## [Task goal]
The entries below must be copied exactly as they are.

Start of Information supplied

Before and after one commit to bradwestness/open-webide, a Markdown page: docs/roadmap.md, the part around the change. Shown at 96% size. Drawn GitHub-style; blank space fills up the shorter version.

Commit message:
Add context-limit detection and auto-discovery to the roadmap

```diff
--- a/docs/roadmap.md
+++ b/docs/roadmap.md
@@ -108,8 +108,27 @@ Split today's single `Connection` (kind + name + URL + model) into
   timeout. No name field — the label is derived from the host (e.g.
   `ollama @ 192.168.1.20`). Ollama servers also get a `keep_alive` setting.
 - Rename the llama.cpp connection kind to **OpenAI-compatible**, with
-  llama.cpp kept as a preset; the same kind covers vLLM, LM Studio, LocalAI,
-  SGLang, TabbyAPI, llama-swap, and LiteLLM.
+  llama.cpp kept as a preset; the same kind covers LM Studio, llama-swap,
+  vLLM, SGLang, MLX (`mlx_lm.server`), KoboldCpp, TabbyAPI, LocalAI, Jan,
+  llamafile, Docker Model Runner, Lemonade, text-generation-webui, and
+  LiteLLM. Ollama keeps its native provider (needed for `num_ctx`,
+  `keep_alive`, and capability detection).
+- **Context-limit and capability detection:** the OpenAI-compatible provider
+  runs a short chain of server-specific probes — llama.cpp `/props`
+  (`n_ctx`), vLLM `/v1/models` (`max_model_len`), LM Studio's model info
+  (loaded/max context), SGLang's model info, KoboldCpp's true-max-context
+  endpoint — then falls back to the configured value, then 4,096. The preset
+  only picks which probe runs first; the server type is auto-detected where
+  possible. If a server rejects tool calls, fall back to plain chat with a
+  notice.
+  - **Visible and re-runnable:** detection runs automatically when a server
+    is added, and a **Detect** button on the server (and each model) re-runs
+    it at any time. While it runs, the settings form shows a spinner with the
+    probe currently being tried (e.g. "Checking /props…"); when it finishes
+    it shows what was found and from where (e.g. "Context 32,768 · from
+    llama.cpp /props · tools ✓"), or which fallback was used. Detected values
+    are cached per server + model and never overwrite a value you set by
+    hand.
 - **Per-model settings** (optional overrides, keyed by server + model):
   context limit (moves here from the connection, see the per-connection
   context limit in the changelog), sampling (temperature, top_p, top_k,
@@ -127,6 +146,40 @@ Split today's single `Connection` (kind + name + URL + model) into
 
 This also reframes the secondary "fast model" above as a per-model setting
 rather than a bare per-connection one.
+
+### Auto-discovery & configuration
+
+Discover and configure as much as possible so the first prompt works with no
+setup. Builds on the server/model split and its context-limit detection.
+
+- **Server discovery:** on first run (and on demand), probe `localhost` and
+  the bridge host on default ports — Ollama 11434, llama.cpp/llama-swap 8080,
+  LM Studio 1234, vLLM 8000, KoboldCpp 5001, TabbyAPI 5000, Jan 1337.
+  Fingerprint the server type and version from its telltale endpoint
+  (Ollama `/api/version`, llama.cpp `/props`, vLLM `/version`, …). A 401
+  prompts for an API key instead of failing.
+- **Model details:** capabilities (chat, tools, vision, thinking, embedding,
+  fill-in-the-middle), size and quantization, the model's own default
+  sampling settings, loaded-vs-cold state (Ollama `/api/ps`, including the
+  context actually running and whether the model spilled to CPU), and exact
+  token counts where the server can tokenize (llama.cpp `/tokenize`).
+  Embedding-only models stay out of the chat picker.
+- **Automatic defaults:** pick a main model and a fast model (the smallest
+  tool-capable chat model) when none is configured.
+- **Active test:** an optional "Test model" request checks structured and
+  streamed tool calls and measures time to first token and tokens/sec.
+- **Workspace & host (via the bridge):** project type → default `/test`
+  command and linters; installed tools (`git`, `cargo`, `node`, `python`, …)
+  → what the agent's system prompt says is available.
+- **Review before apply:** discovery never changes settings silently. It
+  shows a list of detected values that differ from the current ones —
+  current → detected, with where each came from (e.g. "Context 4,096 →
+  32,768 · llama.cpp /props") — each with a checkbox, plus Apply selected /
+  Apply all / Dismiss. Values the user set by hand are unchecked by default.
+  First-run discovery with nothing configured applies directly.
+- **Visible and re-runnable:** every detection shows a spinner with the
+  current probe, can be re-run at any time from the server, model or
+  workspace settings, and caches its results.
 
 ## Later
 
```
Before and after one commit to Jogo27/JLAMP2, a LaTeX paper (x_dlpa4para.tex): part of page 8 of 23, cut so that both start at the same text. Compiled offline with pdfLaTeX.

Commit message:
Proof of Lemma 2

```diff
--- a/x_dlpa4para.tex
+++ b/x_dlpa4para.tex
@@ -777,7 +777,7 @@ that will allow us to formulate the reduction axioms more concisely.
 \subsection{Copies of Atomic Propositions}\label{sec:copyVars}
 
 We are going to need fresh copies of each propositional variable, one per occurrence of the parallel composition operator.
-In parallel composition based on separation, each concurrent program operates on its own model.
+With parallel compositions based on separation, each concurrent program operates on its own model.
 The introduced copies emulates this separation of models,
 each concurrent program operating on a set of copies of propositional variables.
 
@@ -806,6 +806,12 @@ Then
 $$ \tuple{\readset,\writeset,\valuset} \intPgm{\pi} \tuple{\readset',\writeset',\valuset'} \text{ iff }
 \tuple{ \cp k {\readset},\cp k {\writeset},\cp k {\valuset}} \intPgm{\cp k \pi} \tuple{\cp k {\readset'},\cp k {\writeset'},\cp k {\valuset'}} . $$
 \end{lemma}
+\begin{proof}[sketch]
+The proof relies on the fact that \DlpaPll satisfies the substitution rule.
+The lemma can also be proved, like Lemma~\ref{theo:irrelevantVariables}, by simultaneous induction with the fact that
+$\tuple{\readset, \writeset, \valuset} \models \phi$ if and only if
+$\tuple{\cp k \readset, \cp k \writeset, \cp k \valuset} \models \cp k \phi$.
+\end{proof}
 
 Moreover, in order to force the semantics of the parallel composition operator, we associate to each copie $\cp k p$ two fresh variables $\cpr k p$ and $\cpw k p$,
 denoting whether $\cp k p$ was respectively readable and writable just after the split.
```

End of Information supplied

## [Answer box]
Before and after one commit to bradwestness/open-webide, a Markdown page: docs/roadmap.md, the part around the change. Shown at 96% size. Drawn GitHub-style; blank space fills up the shorter version.

Commit message:
Add context-limit detection and auto-discovery to the roadmap

```diff
--- a/docs/roadmap.md
+++ b/docs/roadmap.md
@@ -108,8 +108,27 @@ Split today's single `Connection` (kind + name + URL + model) into
   timeout. No name field — the label is derived from the host (e.g.
   `ollama @ 192.168.1.20`). Ollama servers also get a `keep_alive` setting.
 - Rename the llama.cpp connection kind to **OpenAI-compatible**, with
-  llama.cpp kept as a preset; the same kind covers vLLM, LM Studio, LocalAI,
-  SGLang, TabbyAPI, llama-swap, and LiteLLM.
+  llama.cpp kept as a preset; the same kind covers LM Studio, llama-swap,
+  vLLM, SGLang, MLX (`mlx_lm.server`), KoboldCpp, TabbyAPI, LocalAI, Jan,
+  llamafile, Docker Model Runner, Lemonade, text-generation-webui, and
+  LiteLLM. Ollama keeps its native provider (needed for `num_ctx`,
+  `keep_alive`, and capability detection).
+- **Context-limit and capability detection:** the OpenAI-compatible provider
+  runs a short chain of server-specific probes — llama.cpp `/props`
+  (`n_ctx`), vLLM `/v1/models` (`max_model_len`), LM Studio's model info
+  (loaded/max context), SGLang's model info, KoboldCpp's true-max-context
+  endpoint — then falls back to the configured value, then 4,096. The preset
+  only picks which probe runs first; the server type is auto-detected where
+  possible. If a server rejects tool calls, fall back to plain chat with a
+  notice.
+  - **Visible and re-runnable:** detection runs automatically when a server
+    is added, and a **Detect** button on the server (and each model) re-runs
+    it at any time. While it runs, the settings form shows a spinner with the
+    probe currently being tried (e.g. "Checking /props…"); when it finishes
+    it shows what was found and from where (e.g. "Context 32,768 · from
+    llama.cpp /props · tools ✓"), or which fallback was used. Detected values
+    are cached per server + model and never overwrite a value you set by
+    hand.
 - **Per-model settings** (optional overrides, keyed by server + model):
   context limit (moves here from the connection, see the per-connection
   context limit in the changelog), sampling (temperature, top_p, top_k,
@@ -127,6 +146,40 @@ Split today's single `Connection` (kind + name + URL + model) into
 
 This also reframes the secondary "fast model" above as a per-model setting
 rather than a bare per-connection one.
+
+### Auto-discovery & configuration
+
+Discover and configure as much as possible so the first prompt works with no
+setup. Builds on the server/model split and its context-limit detection.
+
+- **Server discovery:** on first run (and on demand), probe `localhost` and
+  the bridge host on default ports — Ollama 11434, llama.cpp/llama-swap 8080,
+  LM Studio 1234, vLLM 8000, KoboldCpp 5001, TabbyAPI 5000, Jan 1337.
+  Fingerprint the server type and version from its telltale endpoint
+  (Ollama `/api/version`, llama.cpp `/props`, vLLM `/version`, …). A 401
+  prompts for an API key instead of failing.
+- **Model details:** capabilities (chat, tools, vision, thinking, embedding,
+  fill-in-the-middle), size and quantization, the model's own default
+  sampling settings, loaded-vs-cold state (Ollama `/api/ps`, including the
+  context actually running and whether the model spilled to CPU), and exact
+  token counts where the server can tokenize (llama.cpp `/tokenize`).
+  Embedding-only models stay out of the chat picker.
+- **Automatic defaults:** pick a main model and a fast model (the smallest
+  tool-capable chat model) when none is configured.
+- **Active test:** an optional "Test model" request checks structured and
+  streamed tool calls and measures time to first token and tokens/sec.
+- **Workspace & host (via the bridge):** project type → default `/test`
+  command and linters; installed tools (`git`, `cargo`, `node`, `python`, …)
+  → what the agent's system prompt says is available.
+- **Review before apply:** discovery never changes settings silently. It
+  shows a list of detected values that differ from the current ones —
+  current → detected, with where each came from (e.g. "Context 4,096 →
+  32,768 · llama.cpp /props") — each with a checkbox, plus Apply selected /
+  Apply all / Dismiss. Values the user set by hand are unchecked by default.
+  First-run discovery with nothing configured applies directly.
+- **Visible and re-runnable:** every detection shows a spinner with the
+  current probe, can be re-run at any time from the server, model or
+  workspace settings, and caches its results.
 
 ## Later
 
```
Before and after one commit to Jogo27/JLAMP2, a LaTeX paper (x_dlpa4para.tex): part of page 8 of 23, cut so that both start at the same text. Compiled offline with pdfLaTeX.

Commit message:
Proof of Lemma 2

```diff
--- a/x_dlpa4para.tex
+++ b/x_dlpa4para.tex
@@ -777,7 +777,7 @@ that will allow us to formulate the reduction axioms more concisely.
 \subsection{Copies of Atomic Propositions}\label{sec:copyVars}
 
 We are going to need fresh copies of each propositional variable, one per occurrence of the parallel composition operator.
-In parallel composition based on separation, each concurrent program operates on its own model.
+With parallel compositions based on separation, each concurrent program operates on its own model.
 The introduced copies emulates this separation of models,
 each concurrent program operating on a set of copies of propositional variables.
 
@@ -806,6 +806,12 @@ Then
 $$ \tuple{\readset,\writeset,\valuset} \intPgm{\pi} \tuple{\readset',\writeset',\valuset'} \text{ iff }
 \tuple{ \cp k {\readset},\cp k {\writeset},\cp k {\valuset}} \intPgm{\cp k \pi} \tuple{\cp k {\readset'},\cp k {\writeset'},\cp k {\valuset'}} . $$
 \end{lemma}
+\begin{proof}[sketch]
+The proof relies on the fact that \DlpaPll satisfies the substitution rule.
+The lemma can also be proved, like Lemma~\ref{theo:irrelevantVariables}, by simultaneous induction with the fact that
+$\tuple{\readset, \writeset, \valuset} \models \phi$ if and only if
+$\tuple{\cp k \readset, \cp k \writeset, \cp k \valuset} \models \cp k \phi$.
+\end{proof}
 
 Moreover, in order to force the semantics of the parallel composition operator, we associate to each copie $\cp k p$ two fresh variables $\cpr k p$ and $\cpw k p$,
 denoting whether $\cp k p$ was respectively readable and writable just after the split.
```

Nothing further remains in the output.